And then things do technically take a turn for disaster with the aforementioned Waze and barbecue sauce screwup. The fact that the date has been going so well makes Dev’s silly lapse in judgement seem even worse. Again, the characters don’t even need to speak in the sequence that follows. Their body language, the blocking, and the music all work to send the very clear message that something in the air has changed. But still, the episode doesn’t hit this drama too hard or blow it out of proportion. Rachel never has a freak out. The two never actually fight about it. Instead, she’s just sort of quietly sad about missing her niece’s recital, and Dev’s quietly mortified that he’s the reason why. It’s a lot more crushing and real than an explosive fight would be, and Dev’s apology on the plane similarly has a very understated feel to it. And just like that, the characters are back to their banter and mutual attraction. It feels real for both of them to react the way they do, and it feels real for them to fall back into their quippy selves. There are romcom elements there, but Master Of None balances the sweetness with the candor in a way that gives “Nashville” more bite than the average romcom.
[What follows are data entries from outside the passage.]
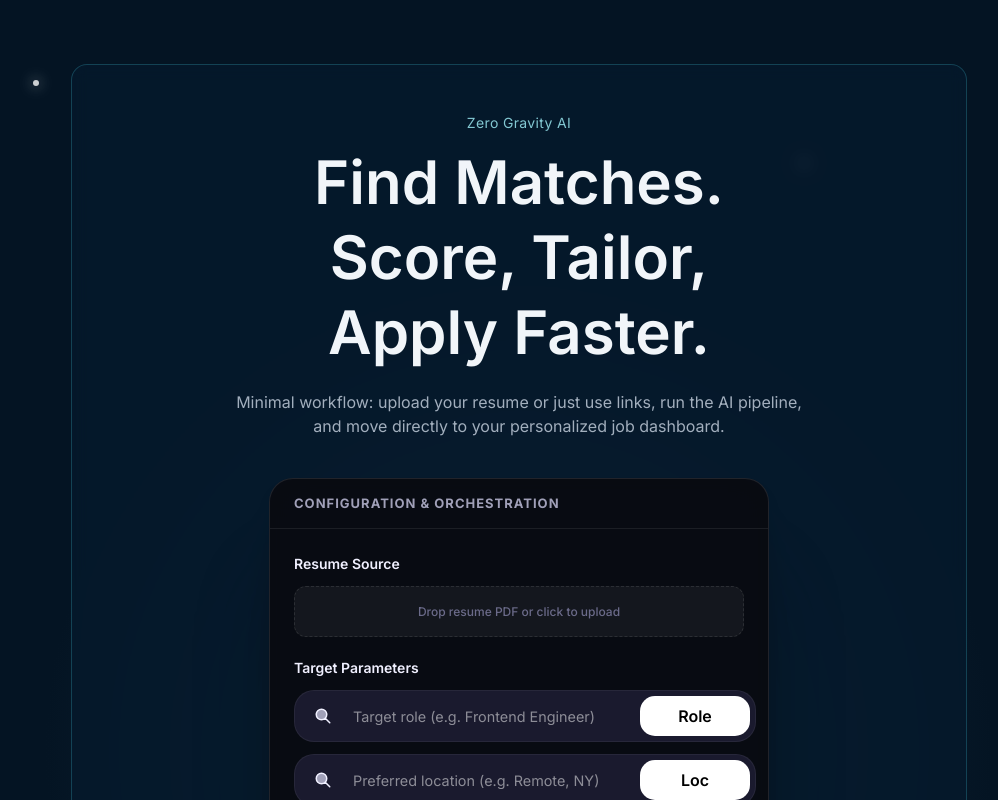
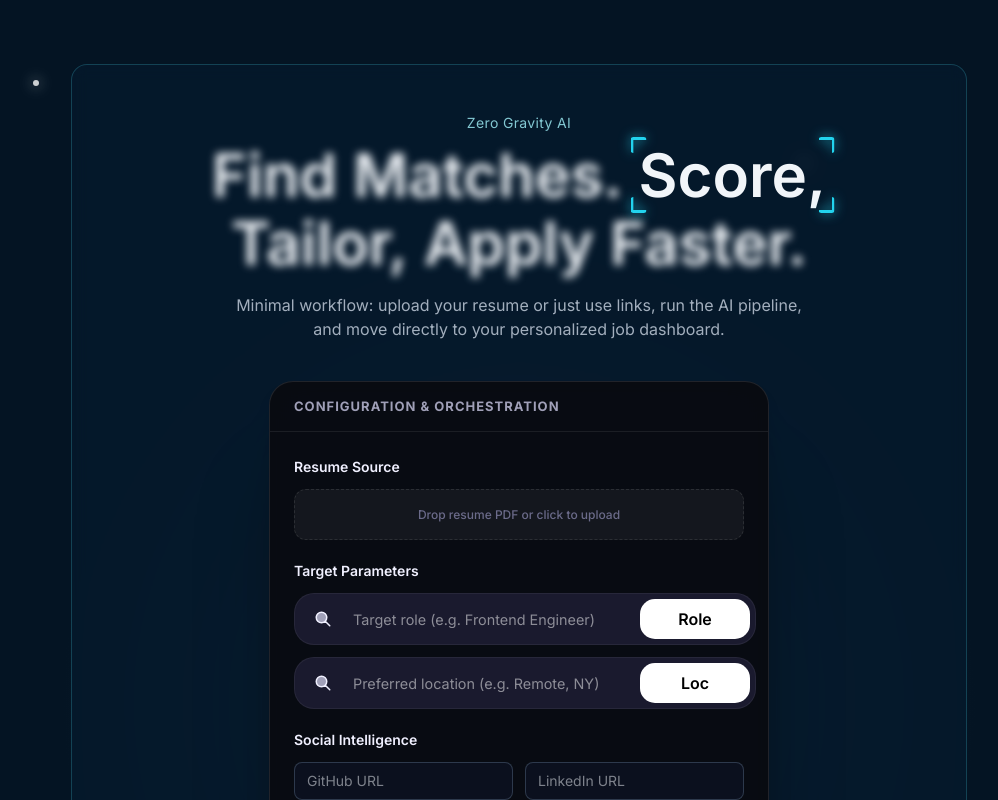
Before and after one commit to sanskar379tiwari-prog/ZERO_GRAVITY, a Next.js app in the folder frontend/: page / in a window 1280 px wide. Shown: the top 800 px of the page, without its empty margins (121-1119 px from the left). Built offline with nearby package versions, Linux system fonts and the light colour scheme; no server answers.

Commit message:
feat: implement cinematic TrueFocus text animation for hero section
- Created TrueFocus component with Framer Motion
- Replaced static hero heading with interactive focused text
- Configured Cyan-400 glowing border and dynamic blur effects

```diff
--- a/frontend/src/app/page.tsx
+++ b/frontend/src/app/page.tsx
@@ -5,6 +5,7 @@
 import { TerminalCard } from "@/components/TerminalCard";
 import { Loader } from "@/components/Loader";
 import { StartButton } from "@/components/StartButton";
+import { TrueFocus } from "@/components/TrueFocus";
 
 const API = process.env.NEXT_PUBLIC_API_URL ?? "http://localhost:8001";
 
@@ -280,13 +281,14 @@
       <div className="relative mx-auto max-w-4xl rounded-2xl border border-cyan-300/20 bg-[#061a2c]/80 p-8 backdrop-blur-sm md:p-12">
         <div className="mx-auto mb-10 max-w-2xl text-center">
           <p className="mb-3 text-sm tracking-wide text-cyan-200/80">Zero Gravity AI</p>
-          <h1 className="text-4xl font-semibold leading-tight text-slate-100 md:text-6xl">
-            Find Matches.
-            <br />
-            Score, Tailor,
-            <br />
-            Apply Faster.
-          </h1>
+          <TrueFocus
+            sentence="Find Matches. Score, Tailor, Apply Faster."
+            blurAmount={4}
+            borderColor="#22d3ee"
+            glowColor="rgba(34, 211, 238, 0.4)"
+            animationDuration={0.6}
+            pauseBetweenAnimations={1.5}
+          />
           <p className="mx-auto mt-5 max-w-xl text-sm text-slate-300/80 md:text-base">
             Minimal workflow: upload your resume or just use links, run the AI pipeline, and move directly to your personalized job dashboard.
           </p>
--- /dev/null
+++ b/frontend/src/components/TrueFocus.tsx
@@ -0,0 +1,165 @@
+"use client";
+import { useEffect, useRef, useState } from 'react';
+import { motion } from 'framer-motion';
+
+interface TrueFocusProps {
+  sentence?: string;
+  separator?: string;
+  manualMode?: boolean;
+  blurAmount?: number;
+  borderColor?: string;
+  glowColor?: string;
+  animationDuration?: number;
+  pauseBetweenAnimations?: number;
+}
+
+interface FocusRect {
+  x: number;
+  y: number;
+  width: number;
+  height: number;
+}
+
+export const TrueFocus: React.FC<TrueFocusProps> = ({
+  sentence = 'True Focus',
+  separator = ' ',
+  manualMode = false,
+  blurAmount = 5,
+  borderColor = '#22d3ee', // Default to cyan-400
+  glowColor = 'rgba(34, 211, 238, 0.4)',
+  animationDuration = 0.5,
+  pauseBetweenAnimations = 1
+}) => {
+  const words = sentence.split(separator);
+  const [currentIndex, setCurrentIndex] = useState<number>(0);
+  const [lastActiveIndex, setLastActiveIndex] = useState<number | null>(null);
+  const containerRef = useRef<HTMLDivElement | null>(null);
+  const wordRefs = useRef<(HTMLSpanElement | null)[]>([]);
+  const [focusRect, setFocusRect] = useState<FocusRect>({ x: 0, y: 0, width: 0, height: 0 });
+
+  useEffect(() => {
+    if (!manualMode) {
+      const interval = setInterval(
+        () => {
+          setCurrentIndex(prev => (prev + 1) % words.length);
+        },
+        (animationDuration + pauseBetweenAnimations) * 1000
+      );
+
+      return () => clearInterval(interval);
+    }
+  }, [manualMode, animationDuration, pauseBetweenAnimations, words.length]);
+
+  useEffect(() => {
+    if (currentIndex === null || currentIndex === -1) return;
+    if (!wordRefs.current[currentIndex] || !containerRef.current) return;
+
+    const parentRect = containerRef.current.getBoundingClientRect();
+    const activeRect = wordRefs.current[currentIndex]!.getBoundingClientRect();
+
+    setFocusRect({
+      x: activeRect.left - parentRect.left,
+      y: activeRect.top - parentRect.top,
+      width: activeRect.width,
+      height: activeRect.height
+    });
+  }, [currentIndex, words.length]);
+
+  const handleMouseEnter = (index: number) => {
+    if (manualMode) {
+      setLastActiveIndex(index);
+      setCurrentIndex(index);
+    }
+  };
+
+  const handleMouseLeave = () => {
+    if (manualMode) {
+      if (lastActiveIndex !== null) {
+        setCurrentIndex(lastActiveIndex);
+      }
+    }
+  };
+
+  return (
+    <div
+      className="relative flex gap-x-4 gap-y-2 justify-center items-center flex-wrap"
+      ref={containerRef}
+      style={{ outline: 'none', userSelect: 'none' }}
+    >
+      {words.map((word, index) => {
+        const isActive = index === currentIndex;
+        return (
+          <span
+            key={index}
+            ref={el => {
+              wordRefs.current[index] = el;
+            }}
+            className="relative text-3xl md:text-5xl lg:text-6xl font-semibold cursor-pointer text-slate-100"
+            style={
+              {
+                filter: isActive ? `blur(0px)` : `blur(${blurAmount}px)`,
+                transition: `filter ${animationDuration}s ease`,
+                outline: 'none',
+                userSelect: 'none'
+              } as React.CSSProperties
+            }
+            onMouseEnter={() => handleMouseEnter(index)}
+            onMouseLeave={handleMouseLeave}
+          >
+            {word}
+          </span>
+        );
+      })}
+
+      <motion.div
+        className="absolute top-0 left-0 pointer-events-none box-border border-0"
+        animate={{
+          x: focusRect.x,
+          y: focusRect.y,
+          width: focusRect.width,
+          height: focusRect.height,
+          opacity: currentIndex >= 0 ? 1 : 0
+        }}
+        transition={{
+          duration: animationDuration,
+          ease: "easeInOut"
+        }}
+        style={
+          {
+            '--border-color': borderColor,
+            '--glow-color': glowColor
+          } as React.CSSProperties
+        }
+      >
+        <span
+          className="absolute w-4 h-4 border-[3px] rounded-[3px] top-[-8px] left-[-8px] border-r-0 border-b-0"
+          style={{
+            borderColor: 'var(--border-color)',
+            filter: 'drop-shadow(0 0 6px var(--border-color))'
+          }}
+        ></span>
+        <span
+          className="absolute w-4 h-4 border-[3px] rounded-[3px] top-[-8px] right-[-8px] border-l-0 border-b-0"
+          style={{
+            borderColor: 'var(--border-color)',
+            filter: 'drop-shadow(0 0 6px var(--border-color))'
+          }}
+        ></span>
+        <span
+          className="absolute w-4 h-4 border-[3px] rounded-[3px] bottom-[-8px] left-[-8px] border-r-0 border-t-0"
+          style={{
+            borderColor: 'var(--border-color)',
+            filter: 'drop-shadow(0 0 6px var(--border-color))'
+          }}
+        ></span>
+        <span
+          className="absolute w-4 h-4 border-[3px] rounded-[3px] bottom-[-8px] right-[-8px] border-l-0 border-t-0"
+          style={{
+            borderColor: 'var(--border-color)',
+            filter: 'drop-shadow(0 0 6px var(--border-color))'
+          }}
+        ></span>
+      </motion.div>
+    </div>
+  );
+};
```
Stray observations

  • I have family down in Nashville and go once or twice a year, so it was fun to see some of those downtown spots Dev and Rachel hit up.
  • On that note, I have been to Robert’s many a time, and I can confirm that the white people usually go a lot harder there than the tame crowd seen here.
  • The 8 Mile debate from the beginning of the episode was another gem left behind by Harris Wittels.
  • I strongly relate to Dev’s reliance on Waze, and I also strongly relate to Rachel’s anxiety over being late to the airport, and in my mind, the combination of those two things should be compatible unlike they end up being here.
  • “Alright honky, let’s go tonk.”